━━ Provided records

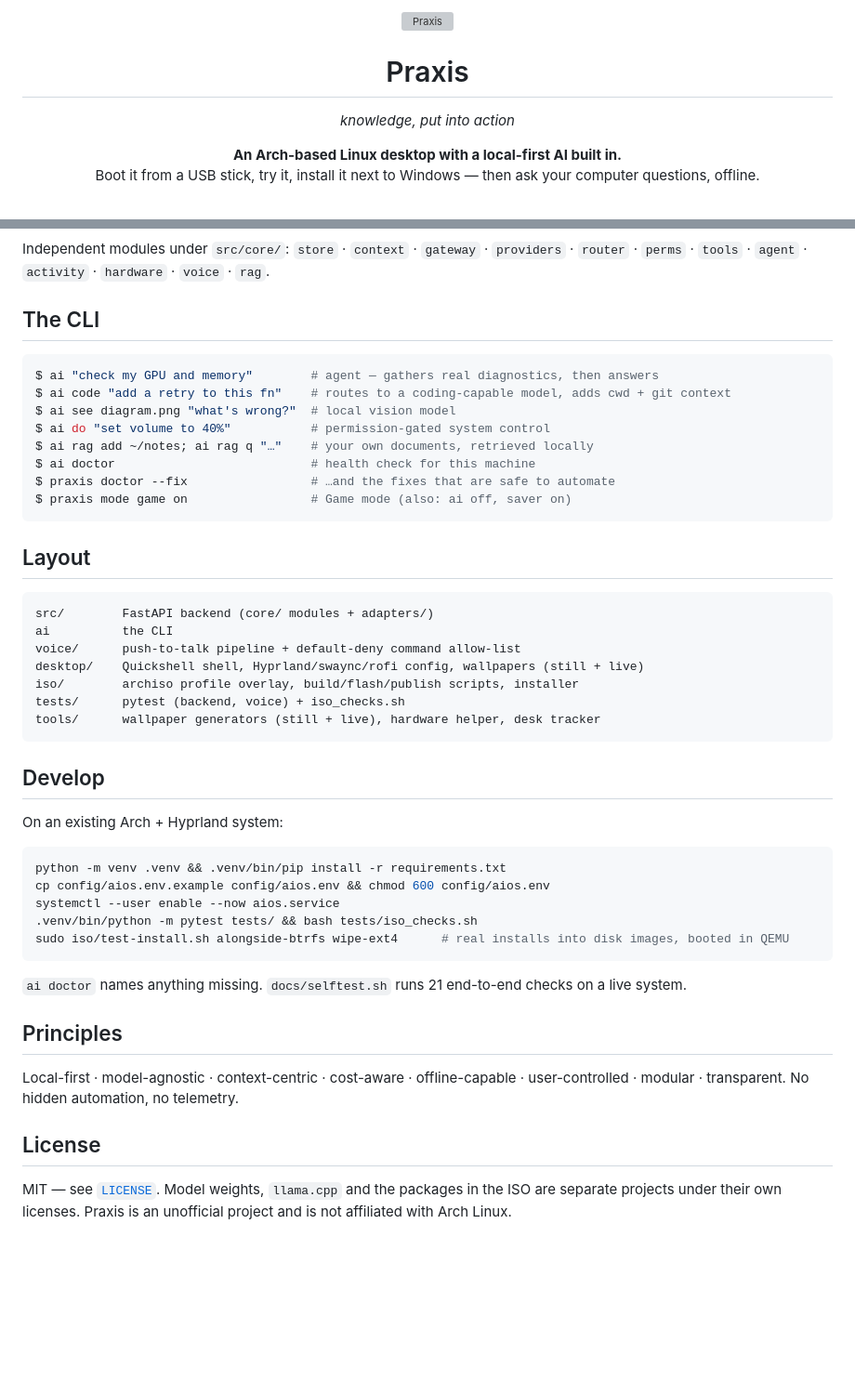
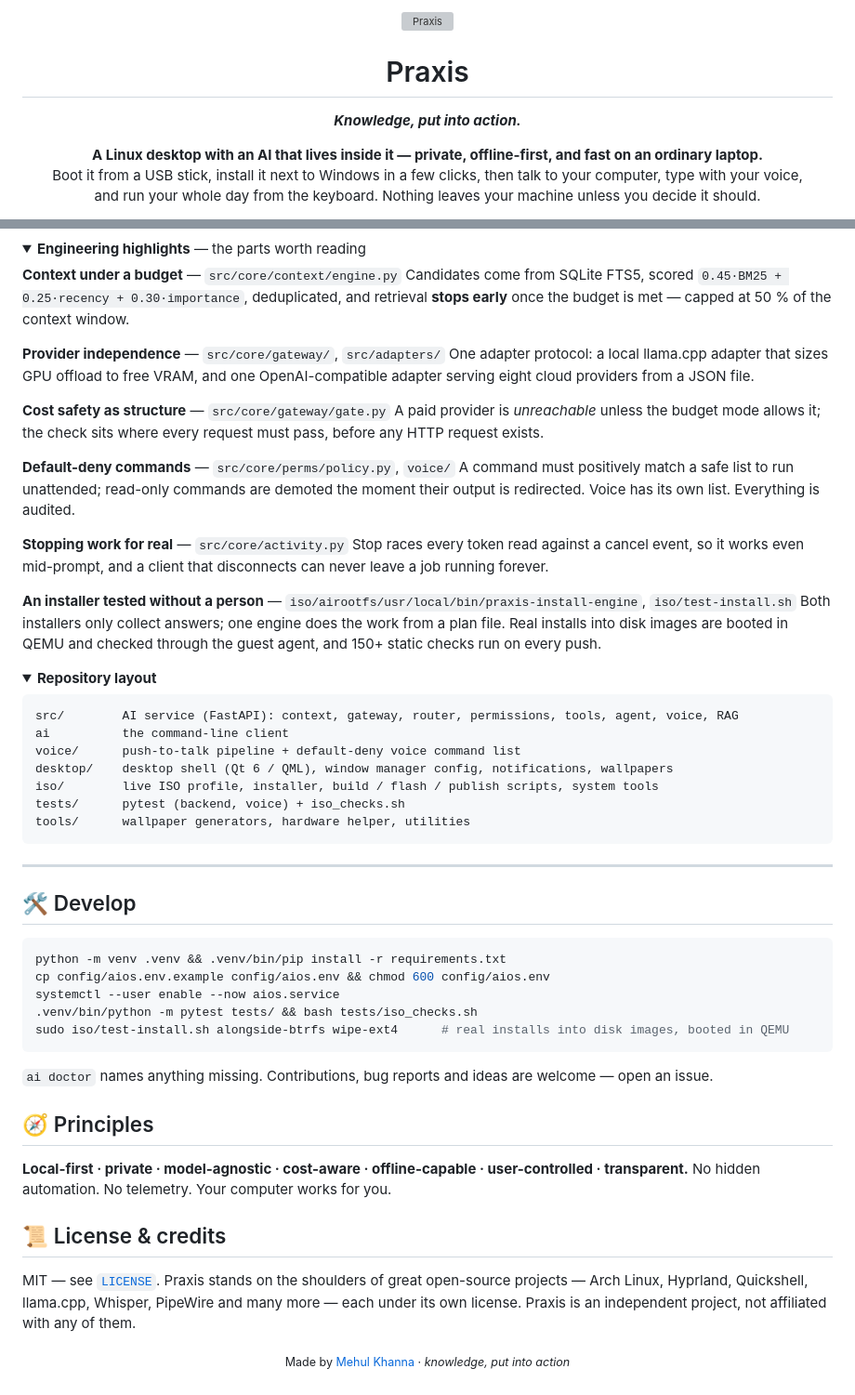
Before and after one commit to MrMehulkhanna/praxis, a Markdown page: README.md, 2 parts joined by grey strips. Shown at 93% size. Drawn GitHub-style; folded sections open; blank space fills up the shorter version; grey boxes are pictures that could not be loaded.

````diff
--- a/README.md
+++ b/README.md
@@ -2,7 +2,10 @@
 <h1 align="center">Praxis</h1>
-<p align="center"><i>knowledge, put into action</i></p>
-<p align="center"><b>An Arch-based Linux desktop with a local-first AI built in.</b><br>
-Boot it from a USB stick, try it, install it next to Windows — then ask your computer questions, offline.</p>
+<p align="center"><b><i>Knowledge, put into action.</i></b></p>
+<p align="center">
+  <b>A Linux desktop with an AI that lives inside it — private, offline-first, and fast on an ordinary laptop.</b><br>
+  Boot it from a USB stick, install it next to Windows in a few clicks, then talk to your computer, type with your voice,<br>
+  and run your whole day from the keyboard. Nothing leaves your machine unless you decide it should.
+</p>
 
 <p align="center">
   <a href="https://github.com/MrMehulkhanna/praxis/actions/workflows/ci.yml"><img alt="CI" src="https://github.com/MrMehulkhanna/praxis/actions/workflows/ci.yml/badge.svg"></a>
@@ -151,37 +205,53 @@ flowchart LR
   classDef s fill:#1f2532,stroke:#7aa2f7,color:#edf2f7
 ```
 
-Independent modules under `src/core/`: `store` · `context` · `gateway` · `providers` · `router` ·
-`perms` · `tools` · `agent` · `activity` · `hardware` · `voice` · `rag`.
+<details>
+<summary><b>Engineering highlights</b> — the parts worth reading</summary>
 
-## The CLI
+**Context under a budget** — `src/core/context/engine.py`
+Candidates come from SQLite FTS5, scored `0.45·BM25 + 0.25·recency + 0.30·importance`, deduplicated,
+and retrieval **stops early** once the budget is met — capped at 50 % of the context window.
 
-```console
-$ ai "check my GPU and memory"        # agent — gathers real diagnostics, then answers
-$ ai code "add a retry to this fn"    # routes to a coding-capable model, adds cwd + git context
-$ ai see diagram.png "what's wrong?"  # local vision model
-$ ai do "set volume to 40%"           # permission-gated system control
-$ ai rag add ~/notes; ai rag q "…"    # your own documents, retrieved locally
-$ ai doctor                           # health check for this machine
-$ praxis doctor --fix                 # …and the fixes that are safe to automate
-$ praxis mode game on                 # Game mode (also: ai off, saver on)
+**Provider independence** — `src/core/gateway/`, `src/adapters/`
+One adapter protocol: a local llama.cpp adapter that sizes GPU offload to free VRAM, and one
+OpenAI-compatible adapter serving eight cloud providers from a JSON file.
+
+**Cost safety as structure** — `src/core/gateway/gate.py`
+A paid provider is *unreachable* unless the budget mode allows it; the check sits where every request
+must pass, before any HTTP request exists.
+
+**Default-deny commands** — `src/core/perms/policy.py`, `voice/`
+A command must positively match a safe list to run unattended; read-only commands are demoted the moment
+their output is redirected. Voice has its own list. Everything is audited.
+
+**Stopping work for real** — `src/core/activity.py`
+Stop races every token read against a cancel event, so it works even mid-prompt, and a client that
+disconnects can never leave a job running forever.
+
+**An installer tested without a person** — `iso/airootfs/usr/local/bin/praxis-install-engine`, `iso/test-install.sh`
+Both installers only collect answers; one engine does the work from a plan file. Real installs into disk
+images are booted in QEMU and checked through the guest agent, and 150+ static checks run on every push.
+
+</details>
+
+<details>
+<summary><b>Repository layout</b></summary>
+
+```
+src/        AI service (FastAPI): context, gateway, router, permissions, tools, agent, voice, RAG
+ai          the command-line client
+voice/      push-to-talk pipeline + default-deny voice command list
+desktop/    desktop shell (Qt 6 / QML), window manager config, notifications, wallpapers
+iso/        live ISO profile, installer, build / flash / publish scripts, system tools
+tests/      pytest (backend, voice) + iso_checks.sh
+tools/      wallpaper generators, hardware helper, utilities
 ```
 
-## Layout
+</details>
 
-```
-src/        FastAPI backend (core/ modules + adapters/)
-ai          the CLI
-voice/      push-to-talk pipeline + default-deny command allow-list
-desktop/    Quickshell shell, Hyprland/swaync/rofi config, wallpapers (still + live)
-iso/        archiso profile overlay, build/flash/publish scripts, installer
-tests/      pytest (backend, voice) + iso_checks.sh
-tools/      wallpaper generators (still + live), hardware helper, desk tracker
-```
+---
 
-## Develop
-
-On an existing Arch + Hyprland system:
+## 🛠️ Develop
 
 ```bash
 python -m venv .venv && .venv/bin/pip install -r requirements.txt
@@ -191,14 +261,17 @@ systemctl --user enable --now aios.service
 sudo iso/test-install.sh alongside-btrfs wipe-ext4      # real installs into disk images, booted in QEMU
 ```
 
-`ai doctor` names anything missing. `docs/selftest.sh` runs 21 end-to-end checks on a live system.
+`ai doctor` names anything missing. Contributions, bug reports and ideas are welcome — open an issue.
 
-## Principles
+## 🧭 Principles
 
-Local-first · model-agnostic · context-centric · cost-aware · offline-capable · user-controlled ·
-modular · transparent. No hidden automation, no telemetry.
+**Local-first · private · model-agnostic · cost-aware · offline-capable · user-controlled · transparent.**
+No hidden automation. No telemetry. Your computer works for you.
 
-## License
+## 📜 License & credits
 
-MIT — see [`LICENSE`](LICENSE). Model weights, `llama.cpp` and the packages in the ISO are separate
-projects under their own licenses. Praxis is an unofficial project and is not affiliated with Arch Linux.
+MIT — see [`LICENSE`](LICENSE). Praxis stands on the shoulders of great open-source projects —
+Arch Linux, Hyprland, Quickshell, llama.cpp, Whisper, PipeWire and many more — each under its own
+license. Praxis is an independent project, not affiliated with any of them.
+
+<p align="center"><sub>Made by <a href="https://github.com/MrMehulkhanna">Mehul Khanna</a> · <i>knowledge, put into action</i></sub></p>
````
Also changed, not shown: other parts of README.md (+160 -109 lines).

━━━━

Work instructions: Show a copy of each line from the records above in which the string "deny" occurs.

Answer to the problem:
+**Default-deny commands** — `src/core/perms/policy.py`, `voice/`
+voice/      push-to-talk pipeline + default-deny voice command list
-voice/      push-to-talk pipeline + default-deny command allow-list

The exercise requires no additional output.